Marine biologist hopes new children's book shows diversity of sharks and those who study them
Melissa Cristina Marquez spoke to ABC News' Phil Lipof.
Sharks may have a fearsome reputation thanks to portrayals in movies like "Jaws" and "The Meg," but a marine biologist is hoping to rewrite the narrative while also inspiring the next generation of scientists with her new autobiographical children’s book, “Mother of Sharks."
Melissa Cristina Marquez, a Forbes 30 under 30 honoree, melded important topics like conservation and diversity in STEM in the new book, which features a crab named Jaiba who gives a young girl named Meli a glimpse into the beautiful ocean and into her future.
Marquez spoke to ABC News’ Phil Lipof about why she believes it’s important to spread a message about the diversity of sharks and those who study them.
PHIL LIPOF: Let's start with the book. Jaiba takes us on a journey. What does Jaiba teach us about sharks here?
MELISSA CRISTINA MARQUEZ: Jaiba teaches us that the diversity of sharks is really important. You know, a lot of people, when they think of sharks, they think of great whites, tigers, bulls, hammerheads, all really cool, all really important species. But there's over 500 different ones. So he introduces us to a few of the ones you probably haven't heard of before.
LIPOF: Right, and I just think what's neat, as a person who grew up in the age of “Jaws,” that the way you do this book, it makes sharks relatable and not scary, which is obviously a good thing for children. I mean, you're a remarkable marine biologist. You've been a presenter on Shark Week. You're a regular contributor writing about sharks and conservation. So why a children's book for you this time around?
MARQUEZ: Children are the future and at that age they are starting to form their opinions about different animals. And so I thought, you know, kind of get in early, beat the “Jaws” sort of craze. And, you know, they're too young to watch “The Meg,” too. So, this is a great way of kind of just beating them before they see any of the scary stuff to kind of open them up to a little bit of awe about sharks.
LIPOF: And not for nothing, but I'm realizing that I was a bit too young to watch “Jaws” when I saw it for the first time.
LIPOF: Seriously, this book has some pretty serious wisdom and you write and we'll quote it: “Female researchers, especially those of color, are like female sharks lurking in the darkness…We're here, but no one is paying attention...We can't be what we can't see.” When did you realize that you're living a dream and that people who might be inspired who see you.

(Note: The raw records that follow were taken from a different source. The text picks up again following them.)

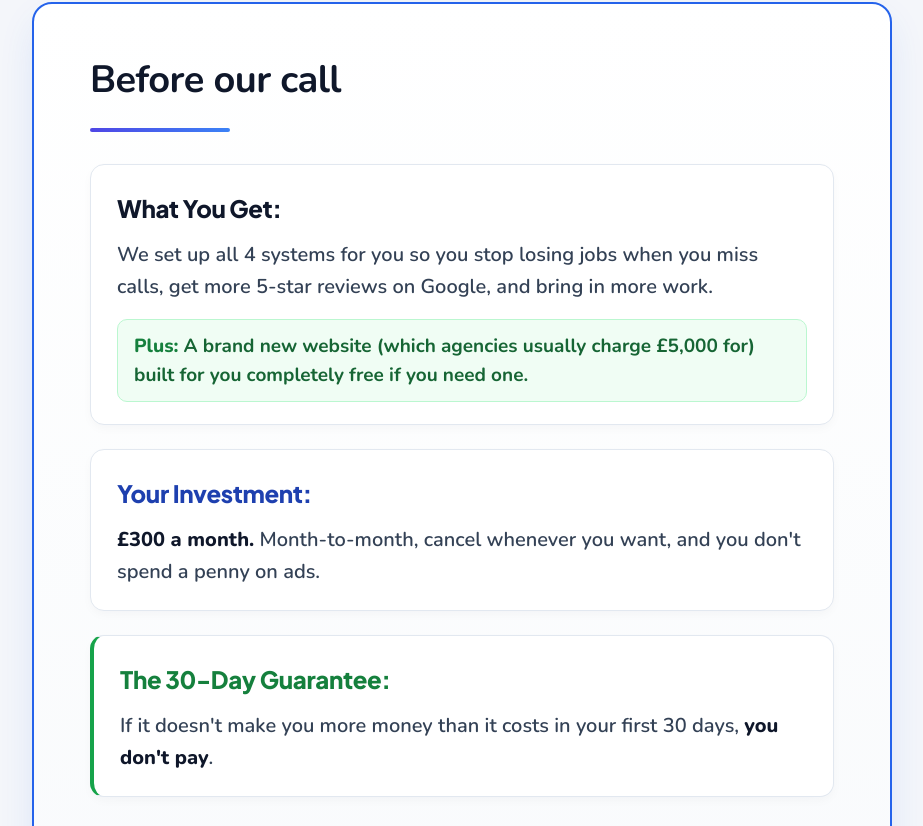
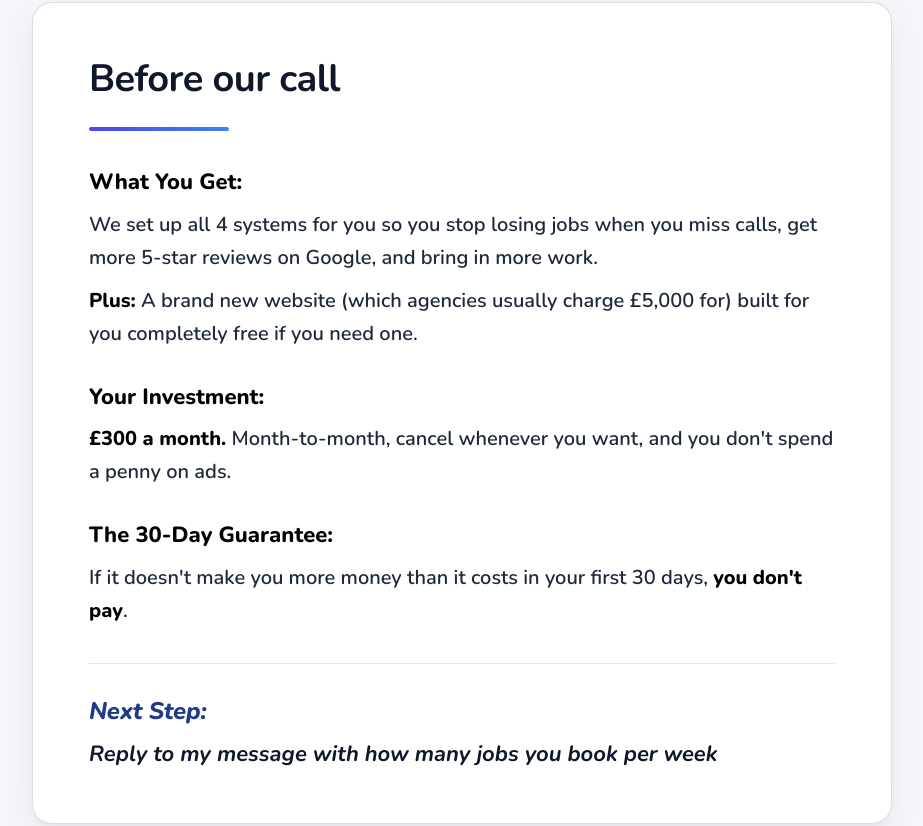
Before and after one commit to muhseena005/client-launch-proposal, a plain HTML site: page index.html in a window 1280 px wide. Shown: the part 5112-5938 px from the top of the page, without its empty margins (178-1101 px from the left). Drawn offline with nearby package versions, Linux system fonts and the light colour scheme.

Commit message:
Simplify Card 5 design: match pure document style with elegant typography and zero cluttered boxes

```diff
--- a/index.html
+++ b/index.html
@@ -354,13 +354,15 @@
       line-height: 1.7;
     }
 
-    /* Before Call / Final Offer Card */
+    /* Before Call / Final Offer Card - Clean, minimalist Gamma document style */
     .cta-card {
-      background: linear-gradient(180deg, #ffffff 0%, #f8fafc 100%);
-      border: 2px solid #2563eb;
+      background: rgba(255, 255, 255, 0.94);
+      backdrop-filter: blur(20px);
+      -webkit-backdrop-filter: blur(20px);
+      border: 1px solid rgba(203, 213, 225, 0.8);
       border-radius: 20px;
       padding: 52px 56px;
-      box-shadow: 0 16px 40px -8px rgba(37, 99, 235, 0.16);
+      box-shadow: 0 12px 35px -4px rgba(15, 23, 42, 0.08), 0 4px 10px -2px rgba(15, 23, 42, 0.04);
     }
 
     @media (max-width: 640px) {
@@ -369,88 +371,59 @@
       }
     }
 
-    .offer-line {
-      margin-bottom: 24px;
-      padding: 22px 26px;
-      background: #ffffff;
-      border-radius: 14px;
-      border: 1px solid #e2e8f0;
-      box-shadow: 0 4px 12px -2px rgba(15, 23, 42, 0.04);
-      display: flex;
-      flex-direction: column;
-      gap: 10px;
+    .offer-group {
+      margin-bottom: 28px;
     }
 
-    .offer-line strong.offer-title {
-      font-family: 'Plus Jakarta Sans', sans-serif;
-      font-size: 24px;
-      font-weight: 800;
-      color: #0f172a;
-      letter-spacing: -0.015em;
-      display: flex;
-      align-items: center;
-      gap: 8px;
+    .offer-group:last-of-type {
+      margin-bottom: 0;
     }
 
-    .offer-line strong.offer-title.accent {
-      color: #1e40af;
+    .offer-title {
+      font-size: 22px;
+      font-weight: 800;
+      color: #000000;
+      margin-bottom: 6px;
+      display: block;
     }
 
-    .offer-line .offer-body {
+    .offer-desc {
       font-size: 20px;
-      line-height: 1.6;
-      color: #334155;
+      line-height: 1.65;
+      color: #1e293b;
       font-weight: 600;
+      margin: 0;
     }
 
-    .offer-line .offer-body strong {
-      color: #0f172a;
-      font-weight: 800;
-    }
-
-    .offer-line .offer-badge-box {
-      margin-top: 6px;
-      padding: 12px 16px;
-      background: #f0fdf4;
-      border: 1px solid #bbf7d0;
-      border-radius: 10px;
-      font-size: 19px;
-      color: #166534;
-      font-weight: 700;
-      line-height: 1.5;
-    }
-
-    .offer-line .offer-badge-box strong {
-      color: #15803d;
+    .offer-desc strong {
+      color: #000000;
       font-weight: 800;
     }
 
     /* Final slide Next Step line */
     .next-step-prompt {
-      margin-top: 32px;
-      padding-top: 24px;
-      border-top: 1.5px dashed #cbd5e1;
+      margin-top: 36px;
+      padding-top: 26px;
+      border-top: 1px solid #e2e8f0;
     }
 
     .next-step-prompt strong {
       display: block;
-      font-family: 'Plus Jakarta Sans', sans-serif;
-      font-size: 30px;
+      font-size: 24px;
       font-weight: 800;
       font-style: italic;
       color: #1e3a8a;
       letter-spacing: -0.01em;
-      margin-bottom: 10px;
+      margin-bottom: 6px;
     }
 
     .next-step-prompt span {
       display: block;
-      font-family: 'Plus Jakarta Sans', sans-serif;
-      font-size: 27px;
+      font-size: 22px;
       font-weight: 700;
       font-style: italic;
       color: #0f172a;
-      line-height: 1.45;
+      line-height: 1.5;
     }
   </style>
 </head>
@@ -691,22 +664,20 @@
       <h2>Before our call</h2>
       <div class="title-accent-line"></div>
 
-      <div class="offer-line">
+      <div class="offer-group">
         <strong class="offer-title">What You Get:</strong>
-        <span class="offer-body">We set up all 4 systems for you so you stop losing jobs when you miss calls, get more 5-star reviews on Google, and bring in more work.</span>
-        <div class="offer-badge-box">
-          <strong>Plus:</strong> A brand new website (which agencies usually charge £5,000 for) built for you completely free if you need one.
-        </div>
+        <p class="offer-desc">We set up all 4 systems for you so you stop losing jobs when you miss calls, get more 5-star reviews on Google, and bring in more work.</p>
+        <p class="offer-desc" style="margin-top: 10px;"><strong>Plus:</strong> A brand new website (which agencies usually charge £5,000 for) built for you completely free if you need one.</p>
       </div>
 
-      <div class="offer-line">
-        <strong class="offer-title accent">Your Investment:</strong>
-        <span class="offer-body"><strong>£300 a month.</strong> Month-to-month, cancel whenever you want, and you don't spend a penny on ads.</span>
+      <div class="offer-group">
+        <strong class="offer-title">Your Investment:</strong>
+        <p class="offer-desc"><strong>£300 a month.</strong> Month-to-month, cancel whenever you want, and you don't spend a penny on ads.</p>
       </div>
 
-      <div class="offer-line" style="border-left: 4px solid #16a34a;">
-        <strong class="offer-title" style="color: #15803d;">The 30-Day Guarantee:</strong>
-        <span class="offer-body">If it doesn't make you more money than it costs in your first 30 days, <strong>you don't pay</strong>.</span>
+      <div class="offer-group">
+        <strong class="offer-title">The 30-Day Guarantee:</strong>
+        <p class="offer-desc">If it doesn't make you more money than it costs in your first 30 days, <strong>you don't pay</strong>.</p>
       </div>
 
       <div class="next-step-prompt">
```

MARQUEZ: I was really young when I realized there weren't that many Latina marine biologists on TV, so I always wondered whether I could be that growing up. And so, once I got to college and I had little girls kind of reaching out to me through all the science communication channels that I had, being like, “Oh, I want to be you when I grow up.” I was like, “Oh, I have the chance to be what I wanted to see.”
And so, yeah, I think it's really important that this book not only highlights the diversity of sharks, but also the diversity of the people who study sharks and just showcases that there's so many people that you don't see on TV of different colors, of different backgrounds and genders that do study these animals in some sort of capacity.
LIPOF: And that's the beauty of it. The more we see it, the more we don't need to yearn to see it, which is great. What are some of the ways, in your opinion, STEM and conservation could do better in regards to diversity? Because oftentimes from the outside, it doesn't necessarily look diverse.
MARQUEZ: Yeah, that's true. I think probably one of the easiest ways that STEM could be better is that representation. So having people of diverse backgrounds and genders be in those leadership roles and have them be prevalent and visible in those leadership roles, because as you said, you can't be what you can't see. And so it's really hard to dream about having a job or holding a position if you don't even know if that's possible for yourself.
LIPOF: So the book is a great read for anyone, even if you are a bit afraid of sharks. What conversations, though, do you hope this book sparks between kids and parents?
MARQUEZ: I really hope it sparks the conversation that no matter where you're from, your dreams are valid and you can dream as big as you want. I'm from Puerto Rico. I'm from a small Caribbean island that, over here in Australia, people are like, “Oh, is that in Europe?” So I feel like if a girl from a small Caribbean island can do it, you can, too. And so, I hope it sparks this conversation about representation and diversity of not just science but also of sharks and showcases them in a different light that makes us think about them in a little different way.
LIPOF: Yeah, and you know what? That's a metaphor for how we should see people, right? That's an absolute metaphor.
LIPOF: Yeah, and it's a beautiful book. I have it. I don't have it in front of me, but we're going to show everybody. It's illustrated so beautifully. The colors are wonderful as well as the sentiment. Melissa Cristina Marquez, thank you so much for your time on this, your Saturday morning. Her book “Mother of Sharks” is available wherever books are sold.